Please find every line in the entries below that contains the string "components", and copy it.

(Web page edit records)
▬▬▬▬▬▬▬▬▬▬
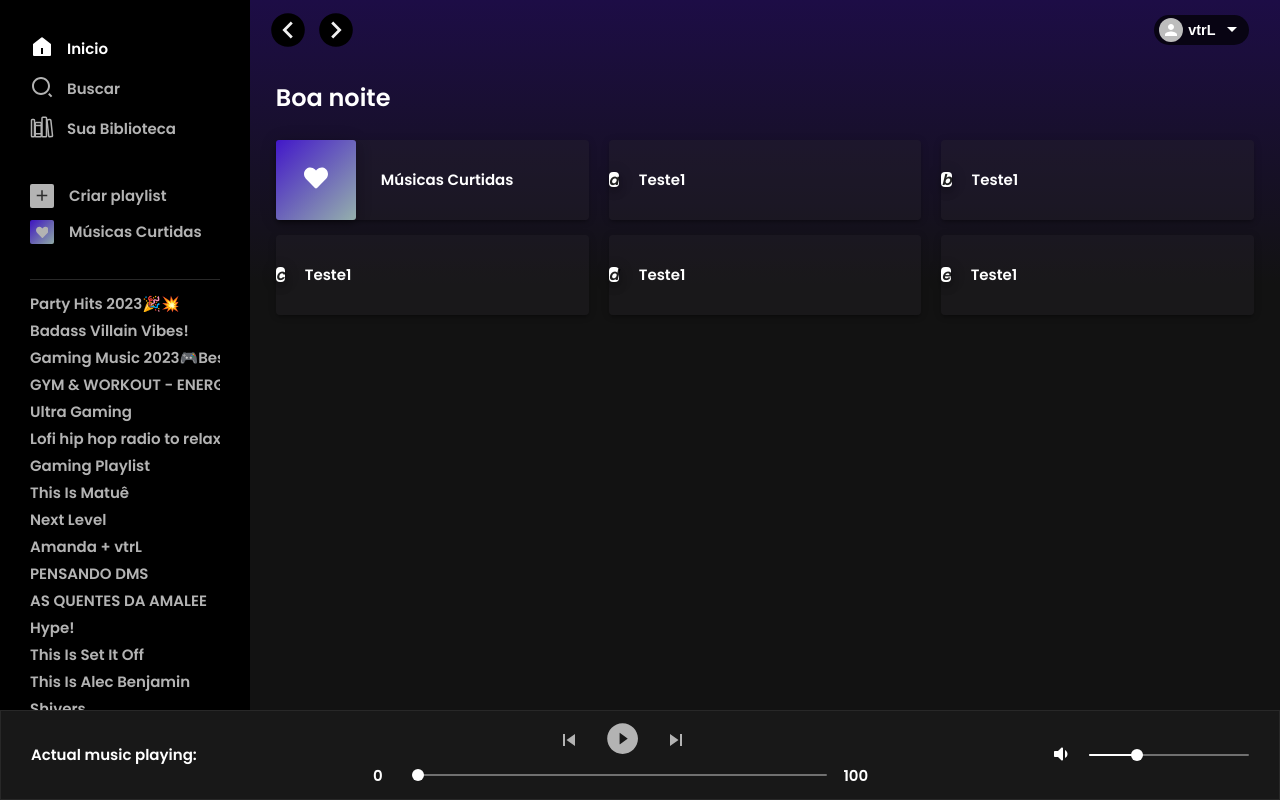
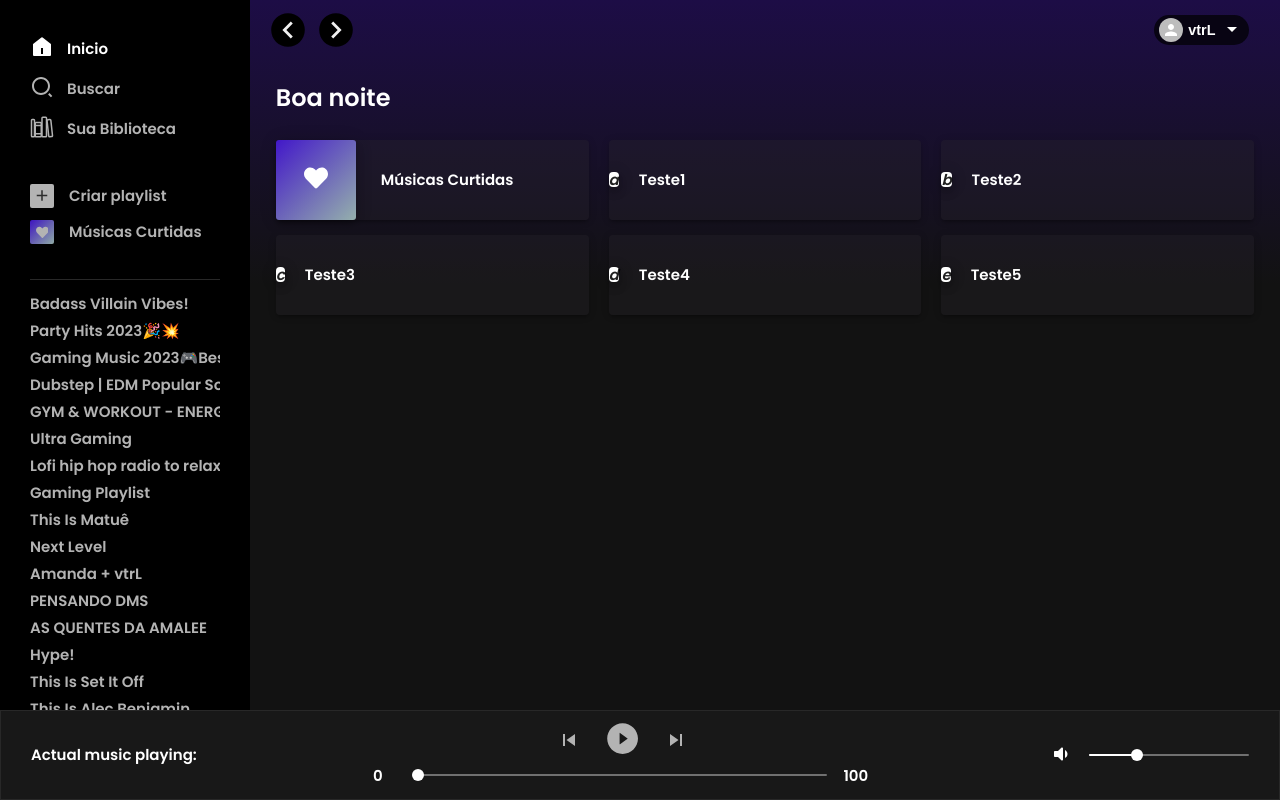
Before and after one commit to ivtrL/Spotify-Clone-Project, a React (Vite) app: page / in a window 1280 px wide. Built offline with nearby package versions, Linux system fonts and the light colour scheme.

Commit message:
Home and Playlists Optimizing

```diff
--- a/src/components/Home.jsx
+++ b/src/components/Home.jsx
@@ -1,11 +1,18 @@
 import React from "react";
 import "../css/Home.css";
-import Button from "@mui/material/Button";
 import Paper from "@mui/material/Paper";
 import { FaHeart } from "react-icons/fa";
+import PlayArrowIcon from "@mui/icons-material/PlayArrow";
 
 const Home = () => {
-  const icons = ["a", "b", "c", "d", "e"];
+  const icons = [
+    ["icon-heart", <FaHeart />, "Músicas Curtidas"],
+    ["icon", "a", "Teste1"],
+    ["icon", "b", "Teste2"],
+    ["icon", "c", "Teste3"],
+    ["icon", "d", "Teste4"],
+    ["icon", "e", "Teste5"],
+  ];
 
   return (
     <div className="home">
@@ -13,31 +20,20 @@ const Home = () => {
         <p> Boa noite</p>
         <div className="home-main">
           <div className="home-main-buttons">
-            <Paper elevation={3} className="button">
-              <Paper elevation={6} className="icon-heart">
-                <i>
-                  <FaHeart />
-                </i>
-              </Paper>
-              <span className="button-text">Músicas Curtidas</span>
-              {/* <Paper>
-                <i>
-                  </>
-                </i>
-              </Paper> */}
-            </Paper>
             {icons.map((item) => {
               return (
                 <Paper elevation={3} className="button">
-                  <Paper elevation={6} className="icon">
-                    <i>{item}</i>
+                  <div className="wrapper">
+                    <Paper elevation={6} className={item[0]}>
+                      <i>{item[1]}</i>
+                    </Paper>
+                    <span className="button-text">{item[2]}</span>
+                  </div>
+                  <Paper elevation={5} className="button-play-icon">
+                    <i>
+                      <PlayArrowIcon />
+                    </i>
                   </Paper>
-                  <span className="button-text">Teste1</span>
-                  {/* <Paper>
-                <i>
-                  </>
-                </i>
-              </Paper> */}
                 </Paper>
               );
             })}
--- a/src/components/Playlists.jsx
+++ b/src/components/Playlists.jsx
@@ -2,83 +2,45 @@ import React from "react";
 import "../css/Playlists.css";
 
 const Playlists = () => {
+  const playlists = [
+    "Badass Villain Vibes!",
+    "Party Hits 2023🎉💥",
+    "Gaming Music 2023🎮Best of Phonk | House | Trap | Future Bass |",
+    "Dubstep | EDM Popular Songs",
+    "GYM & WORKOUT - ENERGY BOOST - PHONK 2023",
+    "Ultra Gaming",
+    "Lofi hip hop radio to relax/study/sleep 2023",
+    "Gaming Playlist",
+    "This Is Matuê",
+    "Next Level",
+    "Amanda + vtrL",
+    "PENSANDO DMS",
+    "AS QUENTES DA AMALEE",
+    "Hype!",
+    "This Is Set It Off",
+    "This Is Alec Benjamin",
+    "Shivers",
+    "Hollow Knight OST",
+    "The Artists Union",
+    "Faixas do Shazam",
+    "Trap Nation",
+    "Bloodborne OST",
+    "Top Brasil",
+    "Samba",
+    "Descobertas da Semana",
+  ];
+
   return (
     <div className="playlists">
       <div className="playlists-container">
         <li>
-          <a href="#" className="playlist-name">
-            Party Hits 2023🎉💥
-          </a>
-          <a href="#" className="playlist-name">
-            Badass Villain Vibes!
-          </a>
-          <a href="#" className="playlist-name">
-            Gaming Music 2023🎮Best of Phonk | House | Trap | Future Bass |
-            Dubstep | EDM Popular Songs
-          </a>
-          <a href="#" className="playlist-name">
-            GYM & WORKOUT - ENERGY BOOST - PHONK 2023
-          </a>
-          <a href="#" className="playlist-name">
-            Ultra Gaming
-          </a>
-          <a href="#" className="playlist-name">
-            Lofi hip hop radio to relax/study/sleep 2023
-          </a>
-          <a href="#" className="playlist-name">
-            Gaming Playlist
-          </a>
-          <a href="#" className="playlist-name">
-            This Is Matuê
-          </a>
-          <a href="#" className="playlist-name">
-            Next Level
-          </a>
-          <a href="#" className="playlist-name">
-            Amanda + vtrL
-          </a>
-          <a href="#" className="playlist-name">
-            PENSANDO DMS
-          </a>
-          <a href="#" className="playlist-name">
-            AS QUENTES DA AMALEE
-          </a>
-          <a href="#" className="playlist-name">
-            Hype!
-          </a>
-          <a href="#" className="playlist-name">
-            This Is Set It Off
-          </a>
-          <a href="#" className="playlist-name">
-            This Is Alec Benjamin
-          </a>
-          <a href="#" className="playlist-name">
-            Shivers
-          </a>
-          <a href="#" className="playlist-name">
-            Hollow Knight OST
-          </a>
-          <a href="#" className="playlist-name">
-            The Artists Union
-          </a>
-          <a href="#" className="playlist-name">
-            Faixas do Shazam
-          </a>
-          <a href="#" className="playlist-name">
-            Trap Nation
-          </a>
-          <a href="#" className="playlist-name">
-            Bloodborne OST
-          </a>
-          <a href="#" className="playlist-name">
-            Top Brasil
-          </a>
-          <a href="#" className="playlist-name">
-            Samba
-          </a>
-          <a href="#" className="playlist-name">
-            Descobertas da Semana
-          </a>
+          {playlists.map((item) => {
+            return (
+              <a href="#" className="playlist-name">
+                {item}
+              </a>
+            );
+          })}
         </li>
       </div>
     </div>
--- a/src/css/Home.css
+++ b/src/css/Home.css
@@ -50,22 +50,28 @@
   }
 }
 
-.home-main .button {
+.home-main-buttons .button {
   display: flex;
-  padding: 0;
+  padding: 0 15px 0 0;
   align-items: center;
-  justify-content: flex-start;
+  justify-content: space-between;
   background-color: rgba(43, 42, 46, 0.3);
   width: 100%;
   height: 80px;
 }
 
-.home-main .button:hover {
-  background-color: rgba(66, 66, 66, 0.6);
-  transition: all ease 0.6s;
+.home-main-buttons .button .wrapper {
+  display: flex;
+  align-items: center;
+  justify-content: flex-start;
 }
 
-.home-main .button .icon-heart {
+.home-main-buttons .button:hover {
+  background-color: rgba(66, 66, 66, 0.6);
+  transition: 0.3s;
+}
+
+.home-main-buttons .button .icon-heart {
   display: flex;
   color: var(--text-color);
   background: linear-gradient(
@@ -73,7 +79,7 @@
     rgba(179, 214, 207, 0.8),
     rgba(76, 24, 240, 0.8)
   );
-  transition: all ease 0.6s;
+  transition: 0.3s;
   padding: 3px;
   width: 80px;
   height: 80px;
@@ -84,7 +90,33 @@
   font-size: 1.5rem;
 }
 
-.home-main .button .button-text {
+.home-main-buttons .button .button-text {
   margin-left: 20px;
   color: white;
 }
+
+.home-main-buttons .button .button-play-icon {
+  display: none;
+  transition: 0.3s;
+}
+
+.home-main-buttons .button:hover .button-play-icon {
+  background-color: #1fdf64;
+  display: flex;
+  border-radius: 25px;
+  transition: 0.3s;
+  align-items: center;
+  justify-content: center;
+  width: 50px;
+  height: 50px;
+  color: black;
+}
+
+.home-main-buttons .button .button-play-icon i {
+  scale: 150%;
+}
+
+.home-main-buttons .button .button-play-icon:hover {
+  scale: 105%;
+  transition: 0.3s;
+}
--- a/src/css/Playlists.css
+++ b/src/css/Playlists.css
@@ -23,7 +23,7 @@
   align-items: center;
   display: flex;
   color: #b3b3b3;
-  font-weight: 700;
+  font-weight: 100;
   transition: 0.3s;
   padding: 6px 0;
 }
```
▬▬▬▬▬▬▬▬▬▬
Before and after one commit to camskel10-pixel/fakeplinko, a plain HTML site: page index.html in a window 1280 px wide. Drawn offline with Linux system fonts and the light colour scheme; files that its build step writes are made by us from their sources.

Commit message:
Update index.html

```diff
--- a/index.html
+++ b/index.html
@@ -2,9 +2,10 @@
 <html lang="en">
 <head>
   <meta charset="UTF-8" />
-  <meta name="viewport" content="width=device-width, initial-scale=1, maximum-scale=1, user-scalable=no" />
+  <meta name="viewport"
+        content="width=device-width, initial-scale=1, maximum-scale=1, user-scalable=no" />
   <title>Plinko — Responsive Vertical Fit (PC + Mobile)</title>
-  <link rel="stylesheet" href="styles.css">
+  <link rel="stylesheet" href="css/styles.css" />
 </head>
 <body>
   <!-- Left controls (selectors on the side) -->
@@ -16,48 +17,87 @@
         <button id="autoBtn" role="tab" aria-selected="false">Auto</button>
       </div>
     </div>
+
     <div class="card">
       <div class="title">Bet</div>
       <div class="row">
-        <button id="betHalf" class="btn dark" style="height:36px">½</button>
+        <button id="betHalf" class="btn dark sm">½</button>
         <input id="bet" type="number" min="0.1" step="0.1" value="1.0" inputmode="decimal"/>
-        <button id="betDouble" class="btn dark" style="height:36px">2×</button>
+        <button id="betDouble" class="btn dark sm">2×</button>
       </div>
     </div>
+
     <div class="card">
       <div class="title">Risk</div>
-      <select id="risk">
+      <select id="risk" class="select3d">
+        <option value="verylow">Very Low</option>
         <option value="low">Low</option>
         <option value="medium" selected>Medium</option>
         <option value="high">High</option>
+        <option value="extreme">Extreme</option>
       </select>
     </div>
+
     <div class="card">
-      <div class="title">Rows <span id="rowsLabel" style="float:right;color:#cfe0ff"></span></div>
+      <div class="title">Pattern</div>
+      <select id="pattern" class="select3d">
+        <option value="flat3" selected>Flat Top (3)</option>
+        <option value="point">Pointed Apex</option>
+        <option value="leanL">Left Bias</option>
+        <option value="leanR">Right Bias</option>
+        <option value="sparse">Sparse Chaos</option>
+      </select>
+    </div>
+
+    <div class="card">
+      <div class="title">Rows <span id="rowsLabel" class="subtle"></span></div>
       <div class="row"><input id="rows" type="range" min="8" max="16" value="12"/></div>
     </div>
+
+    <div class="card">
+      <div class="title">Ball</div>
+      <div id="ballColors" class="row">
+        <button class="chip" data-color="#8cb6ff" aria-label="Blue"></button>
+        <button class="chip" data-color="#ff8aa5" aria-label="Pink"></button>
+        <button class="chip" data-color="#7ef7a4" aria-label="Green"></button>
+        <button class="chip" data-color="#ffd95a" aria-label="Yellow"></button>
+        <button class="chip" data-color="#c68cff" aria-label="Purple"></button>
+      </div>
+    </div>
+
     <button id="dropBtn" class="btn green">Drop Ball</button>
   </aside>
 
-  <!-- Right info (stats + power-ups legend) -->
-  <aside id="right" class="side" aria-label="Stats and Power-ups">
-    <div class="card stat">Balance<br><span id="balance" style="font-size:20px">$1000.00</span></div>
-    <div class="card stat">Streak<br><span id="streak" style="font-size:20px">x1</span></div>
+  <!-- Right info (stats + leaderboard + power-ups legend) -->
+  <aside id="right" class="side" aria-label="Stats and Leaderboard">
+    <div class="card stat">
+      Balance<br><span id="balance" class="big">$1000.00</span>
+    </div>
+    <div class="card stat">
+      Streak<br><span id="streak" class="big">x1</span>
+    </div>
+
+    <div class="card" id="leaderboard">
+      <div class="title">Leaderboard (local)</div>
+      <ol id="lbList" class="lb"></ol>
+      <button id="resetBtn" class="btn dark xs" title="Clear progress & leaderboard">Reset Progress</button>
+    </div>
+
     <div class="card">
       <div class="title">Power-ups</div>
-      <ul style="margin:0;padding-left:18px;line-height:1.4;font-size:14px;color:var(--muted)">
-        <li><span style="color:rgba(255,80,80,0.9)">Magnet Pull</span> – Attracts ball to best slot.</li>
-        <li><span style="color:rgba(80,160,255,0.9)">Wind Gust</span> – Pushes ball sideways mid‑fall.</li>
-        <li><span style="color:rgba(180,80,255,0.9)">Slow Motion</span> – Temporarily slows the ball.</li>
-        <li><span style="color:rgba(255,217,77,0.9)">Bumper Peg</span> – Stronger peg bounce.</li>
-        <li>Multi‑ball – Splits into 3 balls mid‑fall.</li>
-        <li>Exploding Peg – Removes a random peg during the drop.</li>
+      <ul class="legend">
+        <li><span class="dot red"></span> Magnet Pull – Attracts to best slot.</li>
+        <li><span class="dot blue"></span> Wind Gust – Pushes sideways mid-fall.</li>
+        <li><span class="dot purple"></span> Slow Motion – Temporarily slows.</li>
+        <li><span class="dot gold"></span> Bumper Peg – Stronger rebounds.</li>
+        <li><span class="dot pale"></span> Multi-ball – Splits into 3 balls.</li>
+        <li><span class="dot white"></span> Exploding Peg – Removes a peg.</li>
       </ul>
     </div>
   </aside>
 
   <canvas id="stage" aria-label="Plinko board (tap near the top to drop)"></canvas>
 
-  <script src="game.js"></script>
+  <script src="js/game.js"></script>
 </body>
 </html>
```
▬▬▬▬▬▬▬▬▬▬
REPLY TO THE TASK
--- a/src/components/Home.jsx
+++ b/src/components/Home.jsx
--- a/src/components/Playlists.jsx
+++ b/src/components/Playlists.jsx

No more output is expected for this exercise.